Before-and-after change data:
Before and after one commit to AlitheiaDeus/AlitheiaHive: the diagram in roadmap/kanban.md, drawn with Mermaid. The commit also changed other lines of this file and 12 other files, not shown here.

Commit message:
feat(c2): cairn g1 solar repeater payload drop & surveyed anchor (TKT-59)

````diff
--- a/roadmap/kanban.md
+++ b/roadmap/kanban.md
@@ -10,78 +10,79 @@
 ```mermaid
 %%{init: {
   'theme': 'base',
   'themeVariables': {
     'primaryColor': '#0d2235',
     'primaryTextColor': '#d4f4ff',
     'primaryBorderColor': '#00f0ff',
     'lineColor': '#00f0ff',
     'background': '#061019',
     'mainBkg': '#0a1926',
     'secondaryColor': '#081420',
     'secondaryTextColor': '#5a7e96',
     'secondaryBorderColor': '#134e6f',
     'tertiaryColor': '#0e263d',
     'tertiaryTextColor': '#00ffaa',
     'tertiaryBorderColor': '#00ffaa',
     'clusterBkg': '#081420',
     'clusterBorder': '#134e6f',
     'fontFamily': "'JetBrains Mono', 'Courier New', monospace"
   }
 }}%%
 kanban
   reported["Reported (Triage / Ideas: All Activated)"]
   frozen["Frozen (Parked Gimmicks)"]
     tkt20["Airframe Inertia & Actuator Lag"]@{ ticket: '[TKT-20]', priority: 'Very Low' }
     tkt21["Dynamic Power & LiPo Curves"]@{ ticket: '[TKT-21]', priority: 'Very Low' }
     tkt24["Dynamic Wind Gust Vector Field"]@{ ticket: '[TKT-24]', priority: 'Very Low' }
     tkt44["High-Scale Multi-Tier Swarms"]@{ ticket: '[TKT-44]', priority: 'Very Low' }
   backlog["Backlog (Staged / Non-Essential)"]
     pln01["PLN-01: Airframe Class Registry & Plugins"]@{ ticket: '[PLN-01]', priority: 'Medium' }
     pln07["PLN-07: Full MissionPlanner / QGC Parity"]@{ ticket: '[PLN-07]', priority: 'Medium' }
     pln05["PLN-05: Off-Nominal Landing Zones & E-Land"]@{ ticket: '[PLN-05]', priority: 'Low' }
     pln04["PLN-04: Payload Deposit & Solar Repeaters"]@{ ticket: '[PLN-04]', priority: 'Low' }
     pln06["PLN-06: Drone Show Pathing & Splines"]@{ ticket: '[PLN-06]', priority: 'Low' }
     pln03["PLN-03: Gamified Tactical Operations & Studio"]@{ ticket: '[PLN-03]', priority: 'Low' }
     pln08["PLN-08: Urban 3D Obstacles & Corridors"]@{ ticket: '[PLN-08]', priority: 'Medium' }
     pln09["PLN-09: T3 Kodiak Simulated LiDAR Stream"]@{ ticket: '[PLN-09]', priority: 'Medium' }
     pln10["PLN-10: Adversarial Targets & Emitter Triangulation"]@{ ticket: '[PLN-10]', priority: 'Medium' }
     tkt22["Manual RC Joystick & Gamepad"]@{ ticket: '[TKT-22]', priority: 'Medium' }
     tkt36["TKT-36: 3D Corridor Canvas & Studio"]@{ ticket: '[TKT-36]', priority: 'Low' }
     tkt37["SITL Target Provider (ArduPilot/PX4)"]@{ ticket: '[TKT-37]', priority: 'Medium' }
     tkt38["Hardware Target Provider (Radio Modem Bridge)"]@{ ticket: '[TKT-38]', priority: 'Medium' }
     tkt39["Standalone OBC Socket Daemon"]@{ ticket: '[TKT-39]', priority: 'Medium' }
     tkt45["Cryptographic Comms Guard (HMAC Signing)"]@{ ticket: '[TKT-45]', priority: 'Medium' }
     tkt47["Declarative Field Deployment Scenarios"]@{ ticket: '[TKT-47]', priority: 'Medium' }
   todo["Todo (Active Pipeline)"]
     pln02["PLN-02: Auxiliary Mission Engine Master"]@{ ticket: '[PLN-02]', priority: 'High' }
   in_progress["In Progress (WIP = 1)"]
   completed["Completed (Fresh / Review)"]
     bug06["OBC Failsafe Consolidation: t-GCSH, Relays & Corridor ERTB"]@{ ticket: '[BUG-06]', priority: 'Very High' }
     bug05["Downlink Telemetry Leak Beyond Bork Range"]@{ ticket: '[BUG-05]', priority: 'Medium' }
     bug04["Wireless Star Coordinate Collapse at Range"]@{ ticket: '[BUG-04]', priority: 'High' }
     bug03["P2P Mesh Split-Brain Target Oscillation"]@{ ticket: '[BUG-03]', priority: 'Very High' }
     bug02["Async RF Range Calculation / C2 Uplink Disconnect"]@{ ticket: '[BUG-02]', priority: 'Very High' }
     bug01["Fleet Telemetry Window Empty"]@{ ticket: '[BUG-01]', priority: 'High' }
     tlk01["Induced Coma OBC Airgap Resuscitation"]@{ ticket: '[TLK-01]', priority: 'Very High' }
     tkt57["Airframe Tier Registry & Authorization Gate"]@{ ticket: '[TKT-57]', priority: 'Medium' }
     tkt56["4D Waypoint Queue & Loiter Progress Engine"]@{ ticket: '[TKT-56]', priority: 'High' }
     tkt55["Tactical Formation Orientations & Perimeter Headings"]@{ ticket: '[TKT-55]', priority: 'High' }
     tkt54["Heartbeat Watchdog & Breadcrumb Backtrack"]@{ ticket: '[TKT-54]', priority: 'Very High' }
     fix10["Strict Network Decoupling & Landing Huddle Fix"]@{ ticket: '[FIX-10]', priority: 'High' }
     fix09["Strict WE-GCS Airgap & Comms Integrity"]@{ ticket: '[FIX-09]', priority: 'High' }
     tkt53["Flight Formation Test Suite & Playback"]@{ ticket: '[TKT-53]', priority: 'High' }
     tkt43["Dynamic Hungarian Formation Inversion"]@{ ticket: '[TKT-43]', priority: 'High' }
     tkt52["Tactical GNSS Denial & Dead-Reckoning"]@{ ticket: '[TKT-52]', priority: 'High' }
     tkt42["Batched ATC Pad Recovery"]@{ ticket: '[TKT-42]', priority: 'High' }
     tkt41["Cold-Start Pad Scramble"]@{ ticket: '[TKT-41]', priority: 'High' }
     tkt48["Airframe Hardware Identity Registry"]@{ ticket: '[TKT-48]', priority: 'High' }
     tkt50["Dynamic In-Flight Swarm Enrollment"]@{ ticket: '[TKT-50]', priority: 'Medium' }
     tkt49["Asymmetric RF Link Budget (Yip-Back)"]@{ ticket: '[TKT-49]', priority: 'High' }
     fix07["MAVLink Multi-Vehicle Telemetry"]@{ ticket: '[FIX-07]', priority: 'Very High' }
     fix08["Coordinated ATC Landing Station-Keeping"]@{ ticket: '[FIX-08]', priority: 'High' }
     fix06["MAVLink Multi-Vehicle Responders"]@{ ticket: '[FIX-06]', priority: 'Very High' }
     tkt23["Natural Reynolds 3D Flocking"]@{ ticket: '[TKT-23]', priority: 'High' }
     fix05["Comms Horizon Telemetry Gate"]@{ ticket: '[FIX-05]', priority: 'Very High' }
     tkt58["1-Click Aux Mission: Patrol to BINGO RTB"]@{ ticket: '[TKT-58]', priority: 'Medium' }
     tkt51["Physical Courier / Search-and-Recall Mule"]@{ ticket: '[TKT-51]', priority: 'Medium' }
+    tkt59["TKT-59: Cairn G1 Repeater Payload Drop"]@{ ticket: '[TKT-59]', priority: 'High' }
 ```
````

• _What you will do_
Please make your reply exactly the lines from the one containing "ticket: '[TKT-23]', priority: 'High'" through the end of the entries above, and nothing more.

• _Exercise answer_
     tkt23["Natural Reynolds 3D Flocking"]@{ ticket: '[TKT-23]', priority: 'High' }
     fix05["Comms Horizon Telemetry Gate"]@{ ticket: '[FIX-05]', priority: 'Very High' }
     tkt58["1-Click Aux Mission: Patrol to BINGO RTB"]@{ ticket: '[TKT-58]', priority: 'Medium' }
     tkt51["Physical Courier / Search-and-Recall Mule"]@{ ticket: '[TKT-51]', priority: 'Medium' }
+    tkt59["TKT-59: Cairn G1 Repeater Payload Drop"]@{ ticket: '[TKT-59]', priority: 'High' }
 ```
````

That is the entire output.